### [TASK ITEM]
Across the listing below, how many lines have the word "rotation" in them? Provide only the number.

----

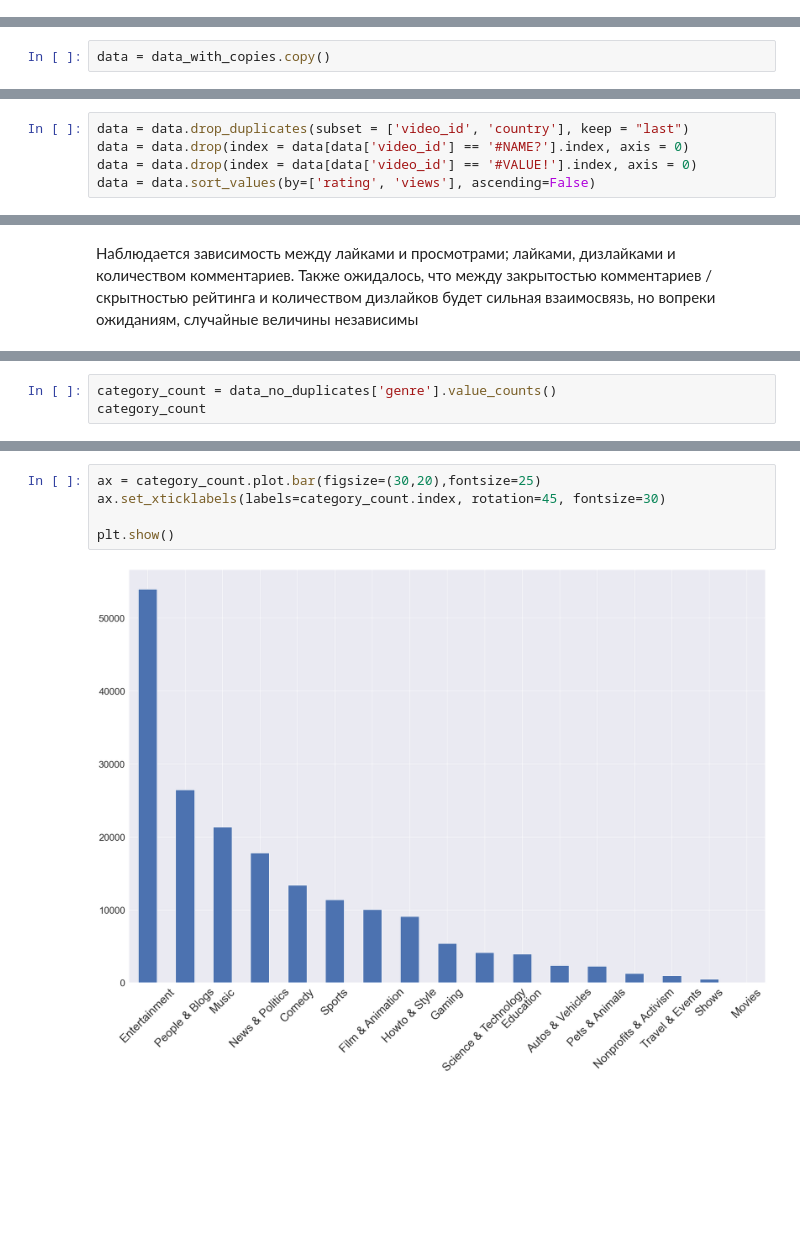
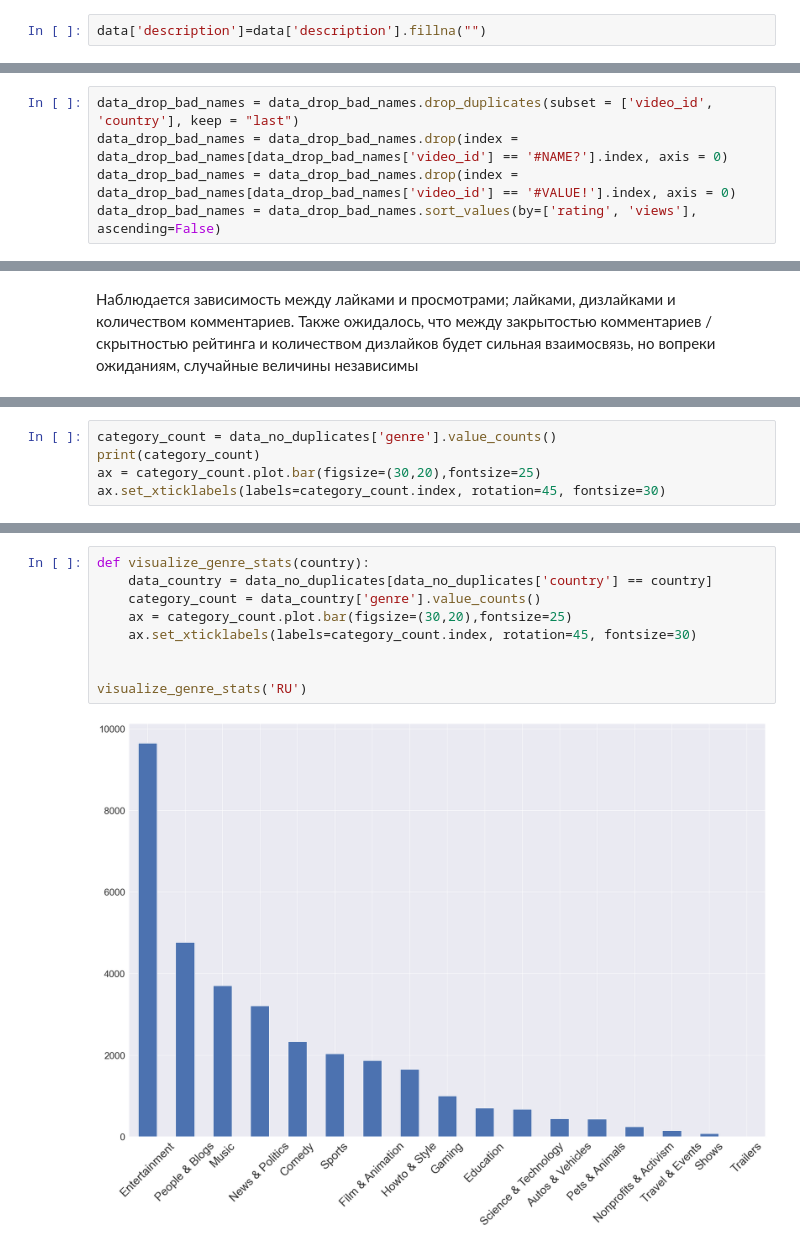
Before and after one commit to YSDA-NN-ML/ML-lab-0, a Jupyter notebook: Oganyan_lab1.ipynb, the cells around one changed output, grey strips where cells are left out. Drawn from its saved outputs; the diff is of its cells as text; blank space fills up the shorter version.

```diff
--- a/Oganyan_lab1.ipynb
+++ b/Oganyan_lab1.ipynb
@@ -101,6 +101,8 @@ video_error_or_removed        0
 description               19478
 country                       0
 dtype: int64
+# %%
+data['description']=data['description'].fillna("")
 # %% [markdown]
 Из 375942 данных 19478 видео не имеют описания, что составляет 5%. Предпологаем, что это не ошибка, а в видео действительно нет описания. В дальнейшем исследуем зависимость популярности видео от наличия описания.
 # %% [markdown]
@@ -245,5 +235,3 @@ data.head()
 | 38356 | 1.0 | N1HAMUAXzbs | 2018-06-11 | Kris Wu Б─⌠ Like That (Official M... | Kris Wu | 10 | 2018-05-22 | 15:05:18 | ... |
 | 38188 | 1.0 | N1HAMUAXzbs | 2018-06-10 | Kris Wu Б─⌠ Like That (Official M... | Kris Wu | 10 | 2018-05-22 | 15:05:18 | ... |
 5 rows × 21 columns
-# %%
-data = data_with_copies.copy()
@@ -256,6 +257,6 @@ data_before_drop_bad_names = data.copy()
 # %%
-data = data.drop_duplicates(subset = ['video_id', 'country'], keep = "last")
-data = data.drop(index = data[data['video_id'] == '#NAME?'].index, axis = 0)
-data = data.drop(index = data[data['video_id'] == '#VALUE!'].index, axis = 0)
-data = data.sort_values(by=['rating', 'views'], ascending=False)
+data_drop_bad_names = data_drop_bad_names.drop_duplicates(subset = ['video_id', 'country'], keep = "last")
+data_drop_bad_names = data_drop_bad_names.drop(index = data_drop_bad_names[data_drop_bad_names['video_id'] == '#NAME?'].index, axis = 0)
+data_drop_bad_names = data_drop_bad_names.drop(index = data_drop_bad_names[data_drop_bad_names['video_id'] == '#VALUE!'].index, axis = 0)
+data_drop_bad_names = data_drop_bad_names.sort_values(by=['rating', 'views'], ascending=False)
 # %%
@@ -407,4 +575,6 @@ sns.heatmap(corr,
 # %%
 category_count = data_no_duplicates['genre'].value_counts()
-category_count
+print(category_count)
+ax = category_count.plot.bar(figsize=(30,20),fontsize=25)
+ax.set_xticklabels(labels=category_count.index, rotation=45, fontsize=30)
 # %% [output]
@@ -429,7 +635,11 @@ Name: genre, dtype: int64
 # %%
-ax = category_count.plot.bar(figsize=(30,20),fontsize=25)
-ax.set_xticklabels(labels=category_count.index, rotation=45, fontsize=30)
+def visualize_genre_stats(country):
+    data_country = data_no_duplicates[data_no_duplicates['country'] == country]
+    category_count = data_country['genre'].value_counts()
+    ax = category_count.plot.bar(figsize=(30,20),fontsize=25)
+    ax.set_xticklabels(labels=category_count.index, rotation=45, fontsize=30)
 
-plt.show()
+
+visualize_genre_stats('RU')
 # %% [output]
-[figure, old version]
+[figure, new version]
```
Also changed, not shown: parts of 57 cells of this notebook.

----

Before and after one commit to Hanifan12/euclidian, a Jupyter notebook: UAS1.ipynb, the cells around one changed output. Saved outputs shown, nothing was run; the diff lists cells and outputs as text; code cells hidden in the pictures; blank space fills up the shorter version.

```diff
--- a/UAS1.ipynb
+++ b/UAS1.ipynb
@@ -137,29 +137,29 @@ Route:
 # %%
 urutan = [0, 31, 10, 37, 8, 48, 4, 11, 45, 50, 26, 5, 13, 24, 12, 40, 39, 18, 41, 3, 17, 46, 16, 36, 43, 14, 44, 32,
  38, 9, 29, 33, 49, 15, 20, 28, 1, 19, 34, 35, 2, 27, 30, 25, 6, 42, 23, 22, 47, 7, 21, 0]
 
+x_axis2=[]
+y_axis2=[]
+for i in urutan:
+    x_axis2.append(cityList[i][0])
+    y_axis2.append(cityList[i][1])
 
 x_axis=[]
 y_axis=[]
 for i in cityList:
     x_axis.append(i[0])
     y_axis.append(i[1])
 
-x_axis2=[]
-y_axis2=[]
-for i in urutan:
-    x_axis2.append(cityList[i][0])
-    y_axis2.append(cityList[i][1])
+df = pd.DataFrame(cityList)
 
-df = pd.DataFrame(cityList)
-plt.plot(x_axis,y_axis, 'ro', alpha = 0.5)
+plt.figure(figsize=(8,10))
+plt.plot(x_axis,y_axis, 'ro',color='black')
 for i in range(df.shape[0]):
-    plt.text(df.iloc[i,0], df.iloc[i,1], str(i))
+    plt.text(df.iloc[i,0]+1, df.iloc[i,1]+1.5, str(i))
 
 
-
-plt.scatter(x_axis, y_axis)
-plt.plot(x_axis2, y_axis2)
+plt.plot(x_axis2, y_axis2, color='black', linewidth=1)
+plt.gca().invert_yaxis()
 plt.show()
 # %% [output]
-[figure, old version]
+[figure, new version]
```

----

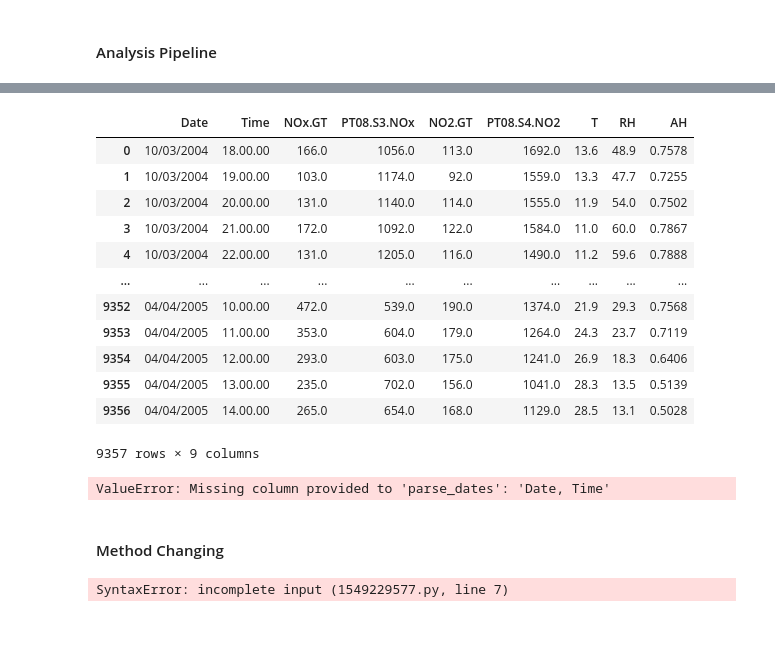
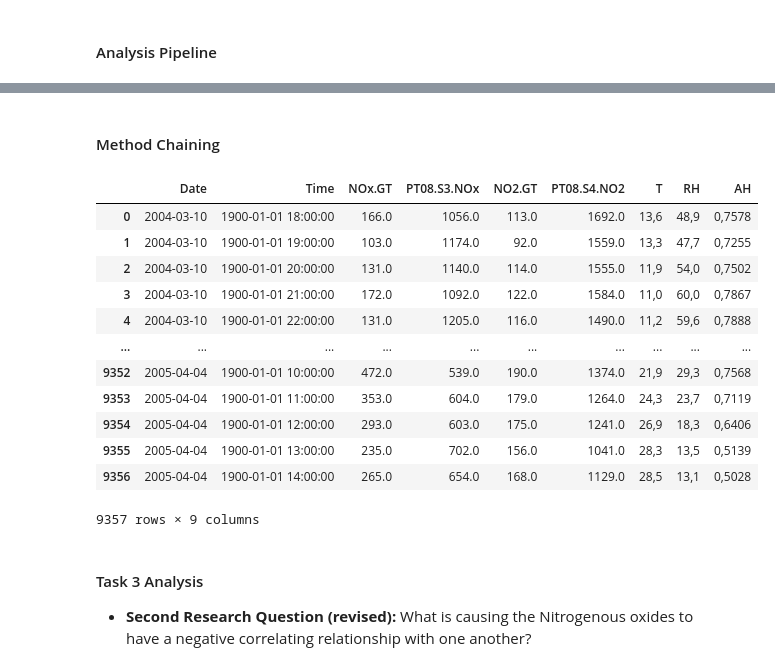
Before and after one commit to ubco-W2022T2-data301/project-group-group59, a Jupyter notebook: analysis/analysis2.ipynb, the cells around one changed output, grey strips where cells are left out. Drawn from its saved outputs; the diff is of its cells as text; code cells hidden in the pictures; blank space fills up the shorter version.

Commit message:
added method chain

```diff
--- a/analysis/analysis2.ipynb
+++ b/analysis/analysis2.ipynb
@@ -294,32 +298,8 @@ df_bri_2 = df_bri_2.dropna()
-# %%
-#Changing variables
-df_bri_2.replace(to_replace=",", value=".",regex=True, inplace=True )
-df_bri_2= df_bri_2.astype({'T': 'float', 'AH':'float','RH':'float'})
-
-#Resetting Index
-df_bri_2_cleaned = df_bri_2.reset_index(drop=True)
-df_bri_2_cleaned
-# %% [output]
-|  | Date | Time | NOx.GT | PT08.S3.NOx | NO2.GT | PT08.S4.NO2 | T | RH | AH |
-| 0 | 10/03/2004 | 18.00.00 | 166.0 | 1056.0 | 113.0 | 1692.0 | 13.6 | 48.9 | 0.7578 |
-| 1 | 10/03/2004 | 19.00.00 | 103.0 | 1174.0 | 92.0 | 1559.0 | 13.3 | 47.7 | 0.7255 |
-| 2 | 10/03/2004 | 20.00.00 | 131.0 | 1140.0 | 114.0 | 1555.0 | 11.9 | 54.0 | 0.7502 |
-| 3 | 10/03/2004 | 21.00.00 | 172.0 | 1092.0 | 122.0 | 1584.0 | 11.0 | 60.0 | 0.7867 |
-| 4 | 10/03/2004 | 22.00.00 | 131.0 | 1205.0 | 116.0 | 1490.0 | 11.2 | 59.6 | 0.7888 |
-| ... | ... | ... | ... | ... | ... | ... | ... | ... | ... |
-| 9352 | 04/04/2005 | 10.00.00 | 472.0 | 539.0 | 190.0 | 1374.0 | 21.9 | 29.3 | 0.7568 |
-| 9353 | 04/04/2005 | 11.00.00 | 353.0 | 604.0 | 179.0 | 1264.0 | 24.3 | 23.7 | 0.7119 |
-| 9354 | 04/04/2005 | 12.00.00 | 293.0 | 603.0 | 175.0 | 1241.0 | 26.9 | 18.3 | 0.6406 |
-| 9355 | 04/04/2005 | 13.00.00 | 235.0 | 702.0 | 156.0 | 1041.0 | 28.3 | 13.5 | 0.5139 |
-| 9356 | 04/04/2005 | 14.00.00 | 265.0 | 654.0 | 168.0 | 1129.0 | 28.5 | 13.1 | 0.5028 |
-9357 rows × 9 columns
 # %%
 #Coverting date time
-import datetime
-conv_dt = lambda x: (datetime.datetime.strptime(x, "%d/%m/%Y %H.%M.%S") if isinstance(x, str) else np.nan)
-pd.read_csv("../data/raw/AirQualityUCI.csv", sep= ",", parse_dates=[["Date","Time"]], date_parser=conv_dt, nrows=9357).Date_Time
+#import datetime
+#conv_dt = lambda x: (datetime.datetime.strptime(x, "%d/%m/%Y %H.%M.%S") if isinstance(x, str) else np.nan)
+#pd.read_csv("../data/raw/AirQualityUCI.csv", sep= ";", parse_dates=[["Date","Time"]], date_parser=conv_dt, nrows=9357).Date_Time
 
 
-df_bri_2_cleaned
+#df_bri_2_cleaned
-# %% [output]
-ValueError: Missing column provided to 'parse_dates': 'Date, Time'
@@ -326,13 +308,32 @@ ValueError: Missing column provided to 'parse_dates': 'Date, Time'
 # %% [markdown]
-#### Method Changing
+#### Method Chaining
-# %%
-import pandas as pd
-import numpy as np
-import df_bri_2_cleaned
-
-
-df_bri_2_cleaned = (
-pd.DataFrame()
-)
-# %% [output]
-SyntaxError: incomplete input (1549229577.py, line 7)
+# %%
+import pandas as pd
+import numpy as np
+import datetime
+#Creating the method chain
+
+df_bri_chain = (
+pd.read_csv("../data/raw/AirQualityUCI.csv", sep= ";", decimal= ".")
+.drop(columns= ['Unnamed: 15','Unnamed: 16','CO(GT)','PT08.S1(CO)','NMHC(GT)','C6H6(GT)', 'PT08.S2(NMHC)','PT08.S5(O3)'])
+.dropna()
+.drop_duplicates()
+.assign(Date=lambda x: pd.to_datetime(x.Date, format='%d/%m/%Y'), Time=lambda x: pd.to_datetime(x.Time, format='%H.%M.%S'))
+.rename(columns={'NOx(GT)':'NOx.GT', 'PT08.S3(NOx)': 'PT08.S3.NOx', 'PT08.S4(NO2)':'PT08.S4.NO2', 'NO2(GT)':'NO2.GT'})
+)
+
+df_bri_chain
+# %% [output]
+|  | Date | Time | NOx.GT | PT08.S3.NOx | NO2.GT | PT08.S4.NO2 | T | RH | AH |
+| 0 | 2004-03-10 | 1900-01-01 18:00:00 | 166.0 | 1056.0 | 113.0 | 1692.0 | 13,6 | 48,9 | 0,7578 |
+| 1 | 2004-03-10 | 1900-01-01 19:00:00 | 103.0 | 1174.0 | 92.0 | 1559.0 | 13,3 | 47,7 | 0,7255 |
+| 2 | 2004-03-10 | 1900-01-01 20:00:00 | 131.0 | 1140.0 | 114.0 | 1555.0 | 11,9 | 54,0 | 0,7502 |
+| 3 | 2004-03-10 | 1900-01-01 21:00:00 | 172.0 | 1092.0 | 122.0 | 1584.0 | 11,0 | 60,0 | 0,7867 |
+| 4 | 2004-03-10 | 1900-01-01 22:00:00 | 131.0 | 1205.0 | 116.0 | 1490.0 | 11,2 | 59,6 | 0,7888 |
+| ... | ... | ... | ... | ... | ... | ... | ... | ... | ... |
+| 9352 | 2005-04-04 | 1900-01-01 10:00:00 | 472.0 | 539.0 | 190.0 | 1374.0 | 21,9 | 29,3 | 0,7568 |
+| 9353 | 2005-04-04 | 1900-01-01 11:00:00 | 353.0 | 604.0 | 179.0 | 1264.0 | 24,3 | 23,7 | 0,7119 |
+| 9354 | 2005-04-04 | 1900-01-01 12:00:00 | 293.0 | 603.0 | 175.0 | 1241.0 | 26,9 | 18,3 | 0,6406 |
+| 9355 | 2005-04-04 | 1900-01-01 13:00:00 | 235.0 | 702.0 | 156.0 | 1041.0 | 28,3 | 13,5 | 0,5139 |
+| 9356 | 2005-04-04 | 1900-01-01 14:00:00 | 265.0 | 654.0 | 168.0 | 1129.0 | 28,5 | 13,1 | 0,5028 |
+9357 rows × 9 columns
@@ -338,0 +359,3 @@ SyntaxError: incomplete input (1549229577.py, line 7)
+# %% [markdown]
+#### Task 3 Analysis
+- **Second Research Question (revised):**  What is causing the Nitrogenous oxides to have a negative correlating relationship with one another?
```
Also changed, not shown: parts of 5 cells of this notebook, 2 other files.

----

### [SOLUTION TO THIS PROBLEM]
3